Cogent’s Schaeffer: Overturning net neutrality is bad for the internet ecosystem

cogent service map (Cogent)
Schaeffer said reclassifying ISPs under Title I will harm consumers by giving providers more control over network connectivity.

Cogent, a company whose spats with ISPs over blocking traffic has become stuff of legend in the telecom industry, says that the FCC’s plan to overturn the 2015 net neutrality order is a mistake.

Dave Schaeffer, CEO of Cogent at UBS' 45th Annual Global Media and Communications Conference, told investors that the regulator’s pending decision will have a rippling effect on the overall internet.

Dave Schaeffer, Cogent Communications
                           Dave Schaeffer

“I think this is a bad thing for the entire internet ecosystem,” Schaeffer said. “It’s almost a certainty on a 3-2 vote, the FCC will decide to negate the principles of net neutrality as well as reclassify internet service providers as information services and not as communications services.”  

RELATED: Cogent’s Netcentric business growth at risk from net neutrality changes, says analyst

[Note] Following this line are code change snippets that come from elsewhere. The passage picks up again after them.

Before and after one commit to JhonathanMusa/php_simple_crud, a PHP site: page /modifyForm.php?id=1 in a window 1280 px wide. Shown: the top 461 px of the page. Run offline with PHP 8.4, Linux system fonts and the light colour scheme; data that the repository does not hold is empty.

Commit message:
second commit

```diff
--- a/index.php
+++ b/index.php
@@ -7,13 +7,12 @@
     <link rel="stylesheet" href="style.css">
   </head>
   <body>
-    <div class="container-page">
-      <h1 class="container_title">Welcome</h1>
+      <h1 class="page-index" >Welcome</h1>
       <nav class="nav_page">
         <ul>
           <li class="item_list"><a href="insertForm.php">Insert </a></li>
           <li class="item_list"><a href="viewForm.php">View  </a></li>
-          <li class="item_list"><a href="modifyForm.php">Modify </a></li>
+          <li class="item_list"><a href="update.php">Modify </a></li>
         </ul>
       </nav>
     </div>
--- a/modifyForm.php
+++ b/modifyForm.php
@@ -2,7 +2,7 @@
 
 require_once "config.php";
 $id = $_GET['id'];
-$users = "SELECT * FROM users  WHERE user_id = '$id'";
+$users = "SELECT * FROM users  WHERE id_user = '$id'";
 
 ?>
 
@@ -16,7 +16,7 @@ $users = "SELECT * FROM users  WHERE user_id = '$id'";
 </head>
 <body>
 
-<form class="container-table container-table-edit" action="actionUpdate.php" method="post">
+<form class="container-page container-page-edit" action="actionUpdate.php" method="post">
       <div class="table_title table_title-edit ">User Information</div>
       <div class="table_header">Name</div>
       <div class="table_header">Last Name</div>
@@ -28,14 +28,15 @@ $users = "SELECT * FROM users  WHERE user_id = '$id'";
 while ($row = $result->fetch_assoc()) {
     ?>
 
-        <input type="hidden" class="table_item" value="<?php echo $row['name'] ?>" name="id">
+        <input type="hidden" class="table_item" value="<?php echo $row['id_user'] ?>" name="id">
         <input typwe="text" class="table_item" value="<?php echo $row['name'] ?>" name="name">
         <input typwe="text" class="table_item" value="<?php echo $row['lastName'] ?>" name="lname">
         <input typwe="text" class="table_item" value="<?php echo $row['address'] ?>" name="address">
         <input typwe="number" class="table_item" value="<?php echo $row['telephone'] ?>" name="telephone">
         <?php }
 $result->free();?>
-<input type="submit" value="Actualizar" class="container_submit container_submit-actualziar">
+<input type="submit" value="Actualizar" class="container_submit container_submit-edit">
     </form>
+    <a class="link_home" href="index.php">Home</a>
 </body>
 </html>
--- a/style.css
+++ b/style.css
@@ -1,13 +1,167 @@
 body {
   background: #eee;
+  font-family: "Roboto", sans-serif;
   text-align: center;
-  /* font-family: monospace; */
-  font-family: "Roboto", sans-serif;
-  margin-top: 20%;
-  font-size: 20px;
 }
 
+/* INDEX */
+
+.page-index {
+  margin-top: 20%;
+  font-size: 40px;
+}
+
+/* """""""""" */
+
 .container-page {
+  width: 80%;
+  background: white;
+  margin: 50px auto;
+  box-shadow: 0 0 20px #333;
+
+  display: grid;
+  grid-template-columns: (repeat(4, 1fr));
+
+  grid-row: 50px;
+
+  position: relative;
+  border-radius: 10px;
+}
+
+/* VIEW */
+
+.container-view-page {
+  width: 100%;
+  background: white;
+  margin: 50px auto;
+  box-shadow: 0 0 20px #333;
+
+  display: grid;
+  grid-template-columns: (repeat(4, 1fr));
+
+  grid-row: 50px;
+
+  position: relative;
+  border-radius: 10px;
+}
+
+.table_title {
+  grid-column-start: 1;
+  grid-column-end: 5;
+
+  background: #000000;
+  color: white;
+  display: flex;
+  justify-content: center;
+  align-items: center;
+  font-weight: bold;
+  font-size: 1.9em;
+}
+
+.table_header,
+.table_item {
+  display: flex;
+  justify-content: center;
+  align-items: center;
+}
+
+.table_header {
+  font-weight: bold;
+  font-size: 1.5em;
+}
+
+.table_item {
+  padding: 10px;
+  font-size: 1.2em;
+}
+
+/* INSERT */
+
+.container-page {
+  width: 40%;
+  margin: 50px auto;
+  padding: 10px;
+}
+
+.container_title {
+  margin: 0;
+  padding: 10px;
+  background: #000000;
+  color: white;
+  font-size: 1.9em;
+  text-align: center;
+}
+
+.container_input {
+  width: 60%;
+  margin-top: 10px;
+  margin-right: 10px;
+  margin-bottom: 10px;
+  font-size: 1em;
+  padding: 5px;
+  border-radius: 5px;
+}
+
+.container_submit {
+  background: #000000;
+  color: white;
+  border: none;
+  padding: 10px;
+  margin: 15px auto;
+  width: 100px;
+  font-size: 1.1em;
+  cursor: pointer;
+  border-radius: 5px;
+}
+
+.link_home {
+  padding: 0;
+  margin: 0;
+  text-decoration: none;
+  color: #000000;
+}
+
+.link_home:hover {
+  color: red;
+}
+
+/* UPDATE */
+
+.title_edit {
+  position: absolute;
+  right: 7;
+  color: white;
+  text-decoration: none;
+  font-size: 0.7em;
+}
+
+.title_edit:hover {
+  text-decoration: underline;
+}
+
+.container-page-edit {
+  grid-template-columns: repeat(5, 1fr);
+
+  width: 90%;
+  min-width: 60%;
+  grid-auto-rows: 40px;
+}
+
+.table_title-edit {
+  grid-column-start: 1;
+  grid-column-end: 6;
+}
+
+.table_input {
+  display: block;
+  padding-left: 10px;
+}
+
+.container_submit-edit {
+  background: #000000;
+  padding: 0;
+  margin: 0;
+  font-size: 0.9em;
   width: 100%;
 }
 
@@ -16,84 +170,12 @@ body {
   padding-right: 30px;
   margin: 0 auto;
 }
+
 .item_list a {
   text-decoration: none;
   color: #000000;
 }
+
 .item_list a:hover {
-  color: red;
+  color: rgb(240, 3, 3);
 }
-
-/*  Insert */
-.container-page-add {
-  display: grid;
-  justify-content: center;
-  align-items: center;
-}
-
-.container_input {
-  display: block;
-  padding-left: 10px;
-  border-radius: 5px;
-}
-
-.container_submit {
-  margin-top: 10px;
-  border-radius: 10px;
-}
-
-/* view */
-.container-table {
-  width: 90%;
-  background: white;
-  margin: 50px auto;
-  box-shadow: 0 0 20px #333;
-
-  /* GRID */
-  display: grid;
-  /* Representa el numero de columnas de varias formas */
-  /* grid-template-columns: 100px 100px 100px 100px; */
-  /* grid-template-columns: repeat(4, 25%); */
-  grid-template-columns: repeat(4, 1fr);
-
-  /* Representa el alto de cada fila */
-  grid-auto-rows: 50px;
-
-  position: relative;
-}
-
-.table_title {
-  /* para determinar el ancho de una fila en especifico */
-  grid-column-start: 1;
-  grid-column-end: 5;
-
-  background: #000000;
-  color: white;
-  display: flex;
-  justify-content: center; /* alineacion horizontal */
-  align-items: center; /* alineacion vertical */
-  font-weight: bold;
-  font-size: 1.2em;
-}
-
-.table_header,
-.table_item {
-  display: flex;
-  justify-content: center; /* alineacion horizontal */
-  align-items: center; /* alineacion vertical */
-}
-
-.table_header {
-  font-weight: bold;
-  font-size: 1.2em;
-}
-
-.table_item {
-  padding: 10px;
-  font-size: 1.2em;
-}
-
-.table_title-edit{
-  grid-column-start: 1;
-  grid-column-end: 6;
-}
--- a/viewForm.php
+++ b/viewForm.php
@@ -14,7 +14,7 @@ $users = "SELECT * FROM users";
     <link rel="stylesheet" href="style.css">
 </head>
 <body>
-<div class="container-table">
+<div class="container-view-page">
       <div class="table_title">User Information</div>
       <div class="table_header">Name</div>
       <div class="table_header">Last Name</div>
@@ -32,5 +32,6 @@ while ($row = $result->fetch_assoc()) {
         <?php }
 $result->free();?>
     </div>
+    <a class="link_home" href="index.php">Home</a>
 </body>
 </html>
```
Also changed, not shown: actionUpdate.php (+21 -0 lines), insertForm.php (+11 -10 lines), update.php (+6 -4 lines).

The FCC will vote on reclassifying ISPs under Title I of the Telecom Act during its upcoming monthly meeting. FCC Chairman Ajit Pai will present a repeal for the program, put in place by his predecessor Tom Wheeler, that prevents paid content prioritization and other schemes that would create "fast" and "slow" lanes for internet content.

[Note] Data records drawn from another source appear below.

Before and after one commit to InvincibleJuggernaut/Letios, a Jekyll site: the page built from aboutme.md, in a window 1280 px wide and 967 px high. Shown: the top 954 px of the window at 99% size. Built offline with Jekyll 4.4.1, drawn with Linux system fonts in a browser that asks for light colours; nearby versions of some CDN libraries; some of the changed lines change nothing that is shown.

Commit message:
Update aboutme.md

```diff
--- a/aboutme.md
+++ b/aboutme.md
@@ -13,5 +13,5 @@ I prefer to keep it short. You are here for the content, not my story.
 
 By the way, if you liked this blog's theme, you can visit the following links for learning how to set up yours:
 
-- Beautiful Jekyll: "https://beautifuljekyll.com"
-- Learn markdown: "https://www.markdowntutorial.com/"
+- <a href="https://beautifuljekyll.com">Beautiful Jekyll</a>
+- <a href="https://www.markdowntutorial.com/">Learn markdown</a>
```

Right before the Thanksgiving holiday, FCC Chairman Ajit Pai circulated a Report and Order on Restoring Internet Freedom, which would reverse the agency’s 2015 decision to regulate broadband internet access service under Title II of the Communications Act.

For Cogent, which provides fiber and IP transit services to ISPs and content providers like Netflix, the current net neutrality rules emerged following battles with eight service providers that would not upgrade their interconnection points.

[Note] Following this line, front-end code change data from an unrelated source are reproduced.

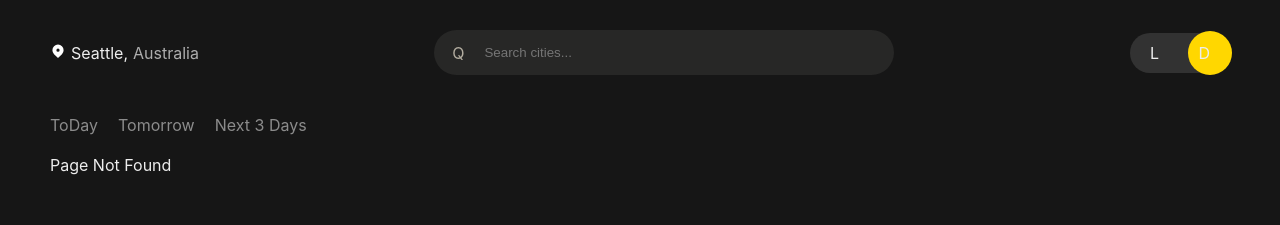
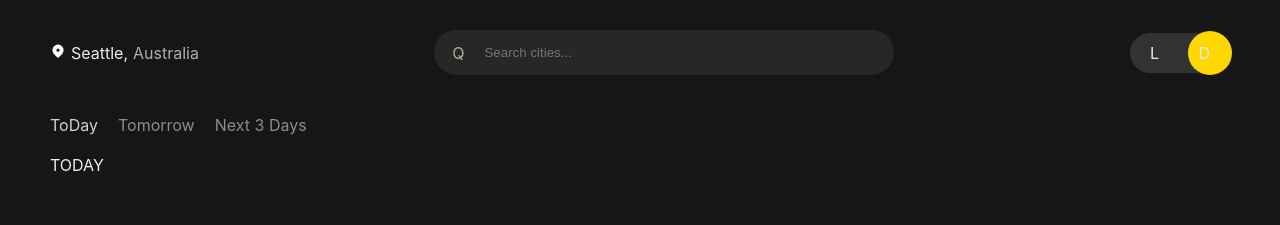
Before and after one commit to sajjadseifi/weather, a React (Create React App) app: page /day/today in a window 1280 px wide. Before the commit this address had no page. Shown: the top 225 px of the page. Built offline with nearby package versions, Linux system fonts and the light colour scheme.

Commit message:
fixed :  format url of route (today, tomorrow)

```diff
--- a/package.json
+++ b/package.json
@@ -10,7 +10,10 @@
     "@types/node": "^16.18.21",
     "@types/react": "^18.0.30",
     "@types/react-dom": "^18.0.11",
+    "chart.js": "^4.2.1",
+    "qs": "^6.11.1",
     "react": "^18.2.0",
+    "react-chartjs-2": "^5.2.0",
     "react-dom": "^18.2.0",
     "react-icons": "^4.8.0",
     "react-scripts": "5.0.1",
--- a/src/layout/Menu/Menu.tsx
+++ b/src/layout/Menu/Menu.tsx
@@ -21,8 +21,8 @@ const Menu = () => {
     return (
         <div className={styles.Menu}>
             <ul>
-                <li><MenuLink to="/today" text="ToDay"/></li>
-                <li><MenuLink to="/tomorrow" text="Tomorrow"/></li>
+                <li><MenuLink to="/day/today" text="ToDay"/></li>
+                <li><MenuLink to="/day/tomorrow" text="Tomorrow"/></li>
                 <li><MenuLink to="/next3days" text="Next 3 Days"/></li>
             </ul>
         </div>
--- /dev/null
+++ b/src/pages/SignleDay/SignleDay.tsx
@@ -0,0 +1,19 @@
+import React, { FC } from "react";
+import qs from 'qs'
+import {  useLocation } from "react-router-dom";
+
+
+type SignleDayType = 'TODAY' | 'TOMORROW'
+
+interface SignleDayProps {
+    flag:SignleDayType
+}
+
+const SignleDay : FC<SignleDayProps> = (props) =>{
+
+    return (
+        <div>{props.flag}</div>
+    )
+}
+
+export default SignleDay;
--- a/src/routes/WheatherRoutes.tsx
+++ b/src/routes/WheatherRoutes.tsx
@@ -1,18 +1,19 @@
 import React from "react";
 import { Routes, Route } from "react-router-dom";
 import Layout from "../layout/Layout";
+import SignleDay from "../pages/SignleDay/SignleDay";
 import Next3Days from "../pages/Next3Days/Next3Days";
-import Today from "../pages/Today/Today";
-import Tomorrow from "../pages/Tomorrow/Tomorrow";
 
 
 const WheatherRoutes = () => {
     return (
         <Routes>
             <Route path="/" element={<Layout />}>
-                <Route path="today" element={<Today />} />
-                <Route path="tomorrow" element={<Tomorrow />} />
                 <Route path="next3days" element={<Next3Days />} />
+                <Route path="day">
+                    <Route path="today" element={<SignleDay flag="TODAY" />} />
+                    <Route path="tomorrow" element={<SignleDay flag="TOMORROW" />} />
+                </Route>
                 <Route path="*" element={<>Page Not Found</>} />
             </Route>
         </Routes>
```
Also changed, not shown: 1 other file (tests, documents, lock files or other folders).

By not upgrading these interconnection points, these providers made it more difficult for consumers to access applications like Netflix, one of Cogent’s largest customers.

“The regulatory oversight that was put in place in June 2015 was beneficial to us and it helped us go to a group of 8 ISPs who methodically began blocking their customers’ connectivity to the internet by refusing the upgrade the interconnection points,” Schaeffer said. “In doing so they were looking to harm some of our customers, particularly some of our largest video customers.”

Under the terms of these contracts, these providers are required to make necessary upgrades. Other than Deutsche Telekom, which Cogent has sued, the remaining seven providers have all abided by the terms of the contracts.

In reclassifying ISPs under Title II of the Communications Act, the FCC was able to bring a sheriff into the room that allowed Cogent to enter into multi-year contracts to exchange traffic and required each provider to upgrade their networks.

“With the FCC’s 2015 internet order, our problems have gone away,” Schaeffer said. “Even if the current rules are overturned, we have adequate interconnection.”

Schaeffer added that reclassifying ISPs under Title I will harm consumers by giving these providers more control over network connectivity.

“What these rules will allow companies to do is choose whether for their end users will have adequate connections,” Schaeffer said. “We think that’s a bad idea and we also believe these rules will be challenged and will be reverted back to where they are now.”